Buff Bradley has reached the end of his training career.
He announced at the beginning of May that he would retire at the end of the Churchill Downs spring meet. Now, the end of the meet is only days away, with Thursday marking his final morning as a trainer.
“This last week here, it’s quite different,” Bradley said. “I know I'm going to miss it and I’m going to be upset having to leave it, but it’s just what I have to do”
Bradley has Tonal Impact in a $100,000 maiden special weight race on Friday under the twin spires. On Saturday, the trainer has no entries.
After that, he will finish dispersing the rest of his barn, currently down to a handful of horses, then continue his search for other work in the racing industry. Bradley said he had not yet suffered major logistical issues.
“The horses have been dispersing for the last couple of months, but in the last month even more so,” Bradley said. “They’re going to several different trainers.
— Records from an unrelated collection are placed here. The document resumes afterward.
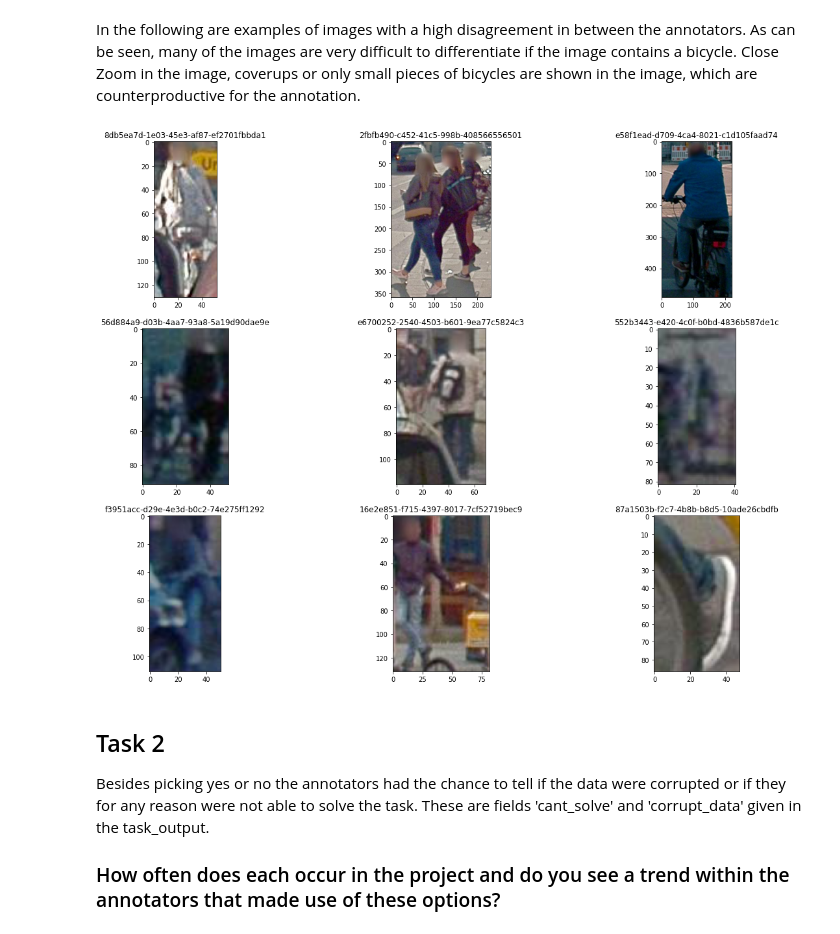
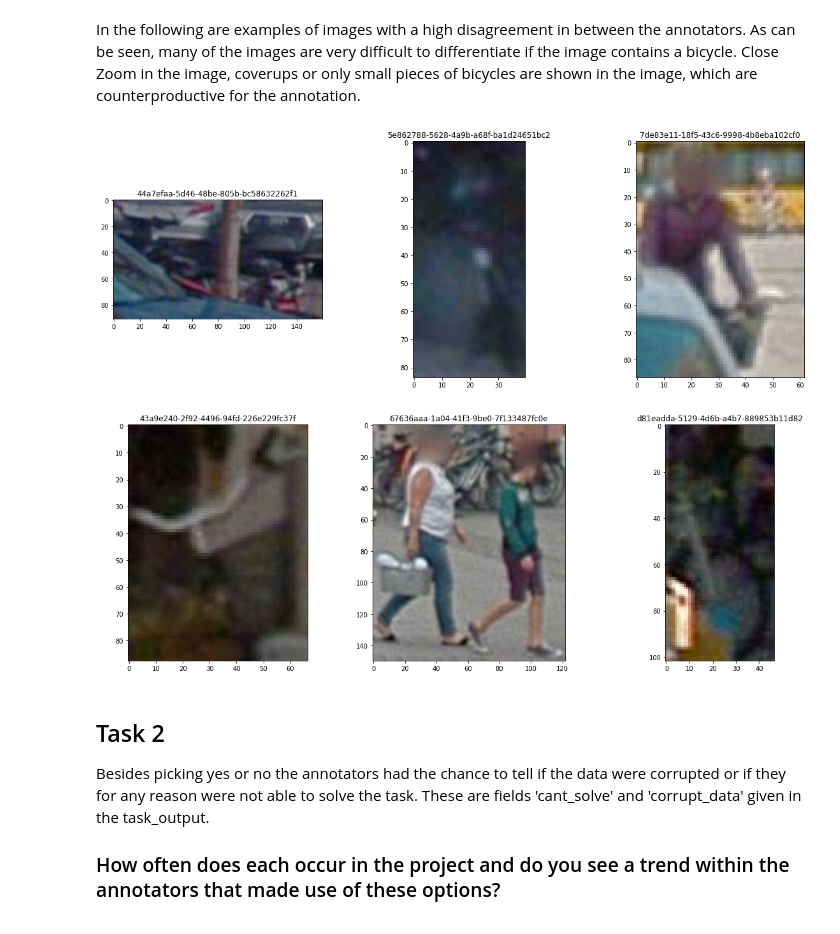
Before and after one commit to davidhoof/quality-match-homework, a Jupyter notebook: QualityMatchHomework.ipynb, the cells around one changed output. Drawn from its saved outputs; the diff is of its cells as text; code cells hidden in the pictures.

```diff
--- a/QualityMatchHomework.ipynb
+++ b/QualityMatchHomework.ipynb
@@ -201,10 +298,11 @@ disagreement_questions_input_ids=df_questions['project_node_input_id'].unique()
 sample_size = 9
 random_sample_input_ids=random.sample(list(disagreement_questions_input_ids),sample_size)
 # %%
-fig = InputDisplay(projectparser).plot_images(random_sample_input_ids, 3, 3, figsize=(20,15))
+fig = InputDisplay(projectparser).plot_images(random_sample_input_ids, 2, 3, figsize=(20,15))
+# fig.savefig('exampleimages_high_disagreement.png')
 fig.show()
 # %% [output]
-[figure, old version]
+[figure, new version]
 # %% [markdown]
 ## Task 2
 Besides picking yes or no the annotators had the chance to tell if the data were
```
Also changed, not shown: parts of 17 cells of this notebook.
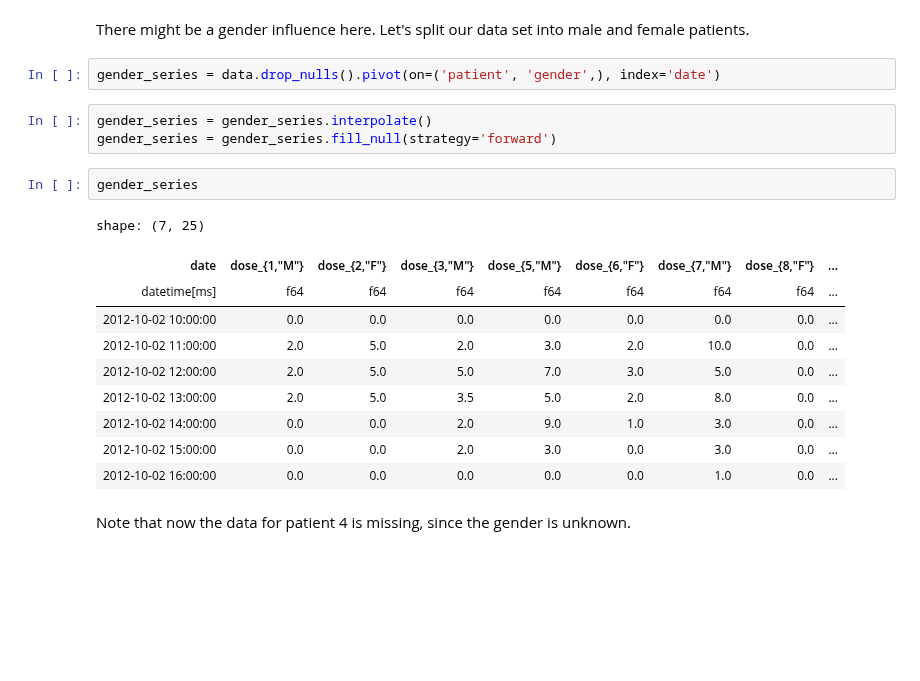
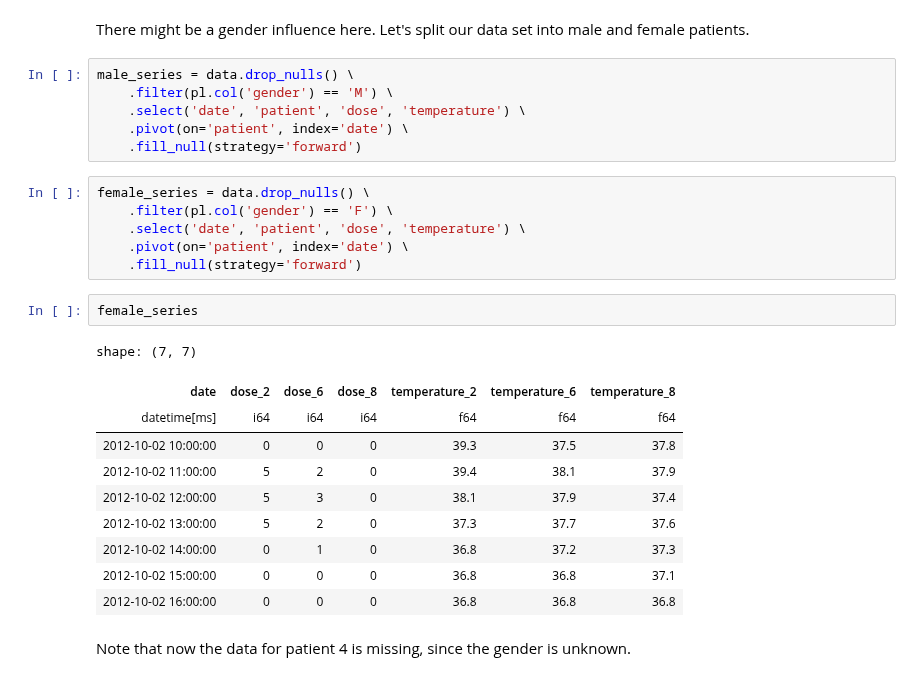
Before and after one commit to gjbex/Python-for-data-science, a Jupyter notebook: source-code/polars/patient_data.ipynb, the cells around one changed output. Drawn from its saved outputs; the diff is of its cells as text; blank space fills up the shorter version.

```diff
--- a/source-code/polars/patient_data.ipynb
+++ b/source-code/polars/patient_data.ipynb
@@ -445,23 +443,30 @@ shape: (2, 2)
 # %% [markdown]
 There might be a gender influence here. Let's split our data set into male and female patients.
 # %%
-gender_series = data.drop_nulls().pivot(on=('patient', 'gender',), index='date')
+male_series = data.drop_nulls() \
+    .filter(pl.col('gender') == 'M') \
+    .select('date', 'patient', 'dose', 'temperature') \
+    .pivot(on='patient', index='date') \
+    .fill_null(strategy='forward')
-# %%
-gender_series = gender_series.interpolate()
-gender_series = gender_series.fill_null(strategy='forward')
-# %%
-gender_series
-# %% [output]
-shape: (7, 25)
-| date | dose_{1,"M"} | dose_{2,"F"} | dose_{3,"M"} | dose_{5,"M"} | dose_{6,"F"} | dose_{7,"M"} | dose_{8,"F"} | ... |
-| datetime[ms] | f64 | f64 | f64 | f64 | f64 | f64 | f64 | ... |
-| 2012-10-02 10:00:00 | 0.0 | 0.0 | 0.0 | 0.0 | 0.0 | 0.0 | 0.0 | ... |
-| 2012-10-02 11:00:00 | 2.0 | 5.0 | 2.0 | 3.0 | 2.0 | 10.0 | 0.0 | ... |
-| 2012-10-02 12:00:00 | 2.0 | 5.0 | 5.0 | 7.0 | 3.0 | 5.0 | 0.0 | ... |
-| 2012-10-02 13:00:00 | 2.0 | 5.0 | 3.5 | 5.0 | 2.0 | 8.0 | 0.0 | ... |
-| 2012-10-02 14:00:00 | 0.0 | 0.0 | 2.0 | 9.0 | 1.0 | 3.0 | 0.0 | ... |
-| 2012-10-02 15:00:00 | 0.0 | 0.0 | 2.0 | 3.0 | 0.0 | 3.0 | 0.0 | ... |
-| 2012-10-02 16:00:00 | 0.0 | 0.0 | 0.0 | 0.0 | 0.0 | 1.0 | 0.0 | ... |
+# %%
+female_series = data.drop_nulls() \
+    .filter(pl.col('gender') == 'F') \
+    .select('date', 'patient', 'dose', 'temperature') \
+    .pivot(on='patient', index='date') \
+    .fill_null(strategy='forward')
+# %%
+female_series
+# %% [output]
+shape: (7, 7)
+| date | dose_2 | dose_6 | dose_8 | temperature_2 | temperature_6 | temperature_8 |
+| datetime[ms] | i64 | i64 | i64 | f64 | f64 | f64 |
+| 2012-10-02 10:00:00 | 0 | 0 | 0 | 39.3 | 37.5 | 37.8 |
+| 2012-10-02 11:00:00 | 5 | 2 | 0 | 39.4 | 38.1 | 37.9 |
+| 2012-10-02 12:00:00 | 5 | 3 | 0 | 38.1 | 37.9 | 37.4 |
+| 2012-10-02 13:00:00 | 5 | 2 | 0 | 37.3 | 37.7 | 37.6 |
+| 2012-10-02 14:00:00 | 0 | 1 | 0 | 36.8 | 37.2 | 37.3 |
+| 2012-10-02 15:00:00 | 0 | 0 | 0 | 36.8 | 36.8 | 37.1 |
+| 2012-10-02 16:00:00 | 0 | 0 | 0 | 36.8 | 36.8 | 36.8 |
 # %% [markdown]
 Note that now the data for patient 4 is missing, since the gender is unknown.
 # %% [markdown]
```
Also changed, not shown: parts of 11 cells of this notebook.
Getting rid of the stuff, all your tack and everything, that’s the other thing you have to do.”
A Kentucky native, Bradley began as an assistant trainer in Louisiana for Clarence Picou in 1989. In 1993, he struck out on his own, returning to Kentucky.
He is best known for two horses he and his father Fred bred, Grade 1 winner Brass Hat and Groupie Doll, winner of the 2012 and 2013 Breeders’ Cup Filly & Mare Sprints.
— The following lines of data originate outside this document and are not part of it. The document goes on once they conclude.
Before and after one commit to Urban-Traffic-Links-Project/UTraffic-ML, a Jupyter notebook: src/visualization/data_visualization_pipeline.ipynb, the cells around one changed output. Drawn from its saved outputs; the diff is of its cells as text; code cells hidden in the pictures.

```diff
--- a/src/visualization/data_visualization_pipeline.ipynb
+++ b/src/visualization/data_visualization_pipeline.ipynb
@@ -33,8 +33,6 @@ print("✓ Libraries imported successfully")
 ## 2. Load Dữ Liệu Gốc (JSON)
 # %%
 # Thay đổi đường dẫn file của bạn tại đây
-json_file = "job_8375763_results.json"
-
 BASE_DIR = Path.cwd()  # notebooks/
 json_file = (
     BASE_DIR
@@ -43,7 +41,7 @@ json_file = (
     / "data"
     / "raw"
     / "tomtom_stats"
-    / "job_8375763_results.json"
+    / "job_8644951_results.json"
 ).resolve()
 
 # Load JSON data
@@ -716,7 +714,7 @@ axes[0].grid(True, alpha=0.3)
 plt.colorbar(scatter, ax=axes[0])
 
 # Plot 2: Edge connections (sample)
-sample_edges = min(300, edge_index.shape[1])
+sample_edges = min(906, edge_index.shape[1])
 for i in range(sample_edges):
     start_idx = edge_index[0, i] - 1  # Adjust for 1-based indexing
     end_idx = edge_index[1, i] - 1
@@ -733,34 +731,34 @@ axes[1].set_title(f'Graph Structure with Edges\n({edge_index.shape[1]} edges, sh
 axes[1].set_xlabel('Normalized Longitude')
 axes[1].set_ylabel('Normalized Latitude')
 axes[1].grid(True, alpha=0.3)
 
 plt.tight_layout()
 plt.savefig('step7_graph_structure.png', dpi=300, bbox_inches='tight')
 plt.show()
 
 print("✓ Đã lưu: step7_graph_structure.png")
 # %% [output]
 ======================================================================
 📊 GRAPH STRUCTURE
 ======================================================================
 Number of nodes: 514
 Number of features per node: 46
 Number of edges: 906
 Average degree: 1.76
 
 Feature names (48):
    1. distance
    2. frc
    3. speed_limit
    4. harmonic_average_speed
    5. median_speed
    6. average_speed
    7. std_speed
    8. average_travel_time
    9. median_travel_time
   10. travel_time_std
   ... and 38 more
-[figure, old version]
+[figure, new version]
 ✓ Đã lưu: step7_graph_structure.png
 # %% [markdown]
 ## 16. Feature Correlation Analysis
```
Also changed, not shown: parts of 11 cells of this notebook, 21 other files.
“I got to share those with my father when he was alive,” Bradley said. “They were two homebreds that we foaled on the farm and raised, so they were very special to us, both of them.”
Among his other career highlights, Bradley mentioned Divisidero and The Player, who he went above and beyond to save when he suffered serious injury in the 2018 New Orleans Handicap (G2). The Player now stands at Crestwood Farm.
Along the way, Bradley gained a rock-solid reputation on the backside.
“He’s as honest as the day is long,” said former trainer Bill Connelly, who worked with Bradley as part of the Kentucky Horsemen’s Benevolent and Protective Association.
Through the years, training got harder and harder for small barns, including Bradley’s. A recent shortage of skilled labor on the backstretch, coupled with difficulty getting horses helped seal the trainer’s decision to retire.
“I love getting up and coming out here, it’s fun for me to do,” Bradley said. “But the whole business hasn’t been as fun for me the last few years.”
Bradley has no plans to leave horse racing altogether, and continues to search for frontside work, hoping to help solve problems in the Thoroughbred industry. He will also continue his small-scale breeding operation on his farm in Frankfort, Ky.
“I don’t know how many years it will take me to learn to sleep in a little bit, but it’ll take some time I’m sure,” Bradley said. “As I tell everybody, I’ve got about three days of savings left, so I’m going to have to spend it wisely while I’m retired.”
As of Friday, Bradley had 575 career wins, with $19.2 million in career earnings.